== Segment start ==
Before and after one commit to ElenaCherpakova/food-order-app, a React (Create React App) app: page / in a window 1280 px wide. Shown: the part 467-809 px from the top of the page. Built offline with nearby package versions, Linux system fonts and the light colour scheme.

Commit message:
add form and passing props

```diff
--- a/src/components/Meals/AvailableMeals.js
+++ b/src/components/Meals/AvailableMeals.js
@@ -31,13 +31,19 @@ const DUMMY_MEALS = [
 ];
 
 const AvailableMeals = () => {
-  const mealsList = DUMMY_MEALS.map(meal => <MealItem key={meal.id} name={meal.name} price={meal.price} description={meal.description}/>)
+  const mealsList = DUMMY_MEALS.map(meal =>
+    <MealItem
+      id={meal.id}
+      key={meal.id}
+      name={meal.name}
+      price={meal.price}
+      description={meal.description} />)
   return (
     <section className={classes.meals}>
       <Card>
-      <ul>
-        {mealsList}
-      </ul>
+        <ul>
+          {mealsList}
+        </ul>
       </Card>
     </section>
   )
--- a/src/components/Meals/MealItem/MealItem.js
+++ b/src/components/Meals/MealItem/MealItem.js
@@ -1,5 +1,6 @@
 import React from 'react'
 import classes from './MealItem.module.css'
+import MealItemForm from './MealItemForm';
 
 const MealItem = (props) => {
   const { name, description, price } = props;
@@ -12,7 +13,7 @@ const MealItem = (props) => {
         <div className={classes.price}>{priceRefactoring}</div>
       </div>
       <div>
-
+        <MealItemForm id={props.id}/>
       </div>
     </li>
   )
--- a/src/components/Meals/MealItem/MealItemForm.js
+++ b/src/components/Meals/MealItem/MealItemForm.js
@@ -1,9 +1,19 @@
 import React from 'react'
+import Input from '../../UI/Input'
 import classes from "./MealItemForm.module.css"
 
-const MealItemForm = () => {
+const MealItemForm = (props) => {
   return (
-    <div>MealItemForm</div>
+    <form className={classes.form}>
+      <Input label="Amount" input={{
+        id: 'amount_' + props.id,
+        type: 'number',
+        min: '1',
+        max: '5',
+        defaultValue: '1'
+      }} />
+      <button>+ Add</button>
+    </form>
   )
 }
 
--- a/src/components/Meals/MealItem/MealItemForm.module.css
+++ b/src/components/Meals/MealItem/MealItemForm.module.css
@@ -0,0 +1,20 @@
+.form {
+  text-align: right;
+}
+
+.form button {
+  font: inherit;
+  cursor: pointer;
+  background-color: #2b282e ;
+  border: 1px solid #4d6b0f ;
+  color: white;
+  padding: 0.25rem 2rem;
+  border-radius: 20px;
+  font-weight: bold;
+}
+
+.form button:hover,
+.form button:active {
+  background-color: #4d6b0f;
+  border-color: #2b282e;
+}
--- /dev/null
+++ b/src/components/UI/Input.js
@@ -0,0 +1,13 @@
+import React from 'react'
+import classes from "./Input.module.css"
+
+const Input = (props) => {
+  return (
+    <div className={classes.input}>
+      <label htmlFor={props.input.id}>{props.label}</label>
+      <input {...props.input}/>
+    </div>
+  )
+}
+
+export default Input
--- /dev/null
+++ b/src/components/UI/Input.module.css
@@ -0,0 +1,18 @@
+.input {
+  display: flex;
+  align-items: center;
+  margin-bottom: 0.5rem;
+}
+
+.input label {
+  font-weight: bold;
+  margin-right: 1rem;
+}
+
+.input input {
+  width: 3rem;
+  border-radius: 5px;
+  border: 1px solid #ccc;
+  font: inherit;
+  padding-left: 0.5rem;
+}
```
== Segment end ==
* _PROBLEM TO WORK ON_
For this exercise, find all lines in the records containing the word "border" and copy them.

* _WRITTEN REPLY_
+  border: 1px solid #4d6b0f ;
+  border-radius: 20px;
+  border-color: #2b282e;
+  border-radius: 5px;
+  border: 1px solid #ccc;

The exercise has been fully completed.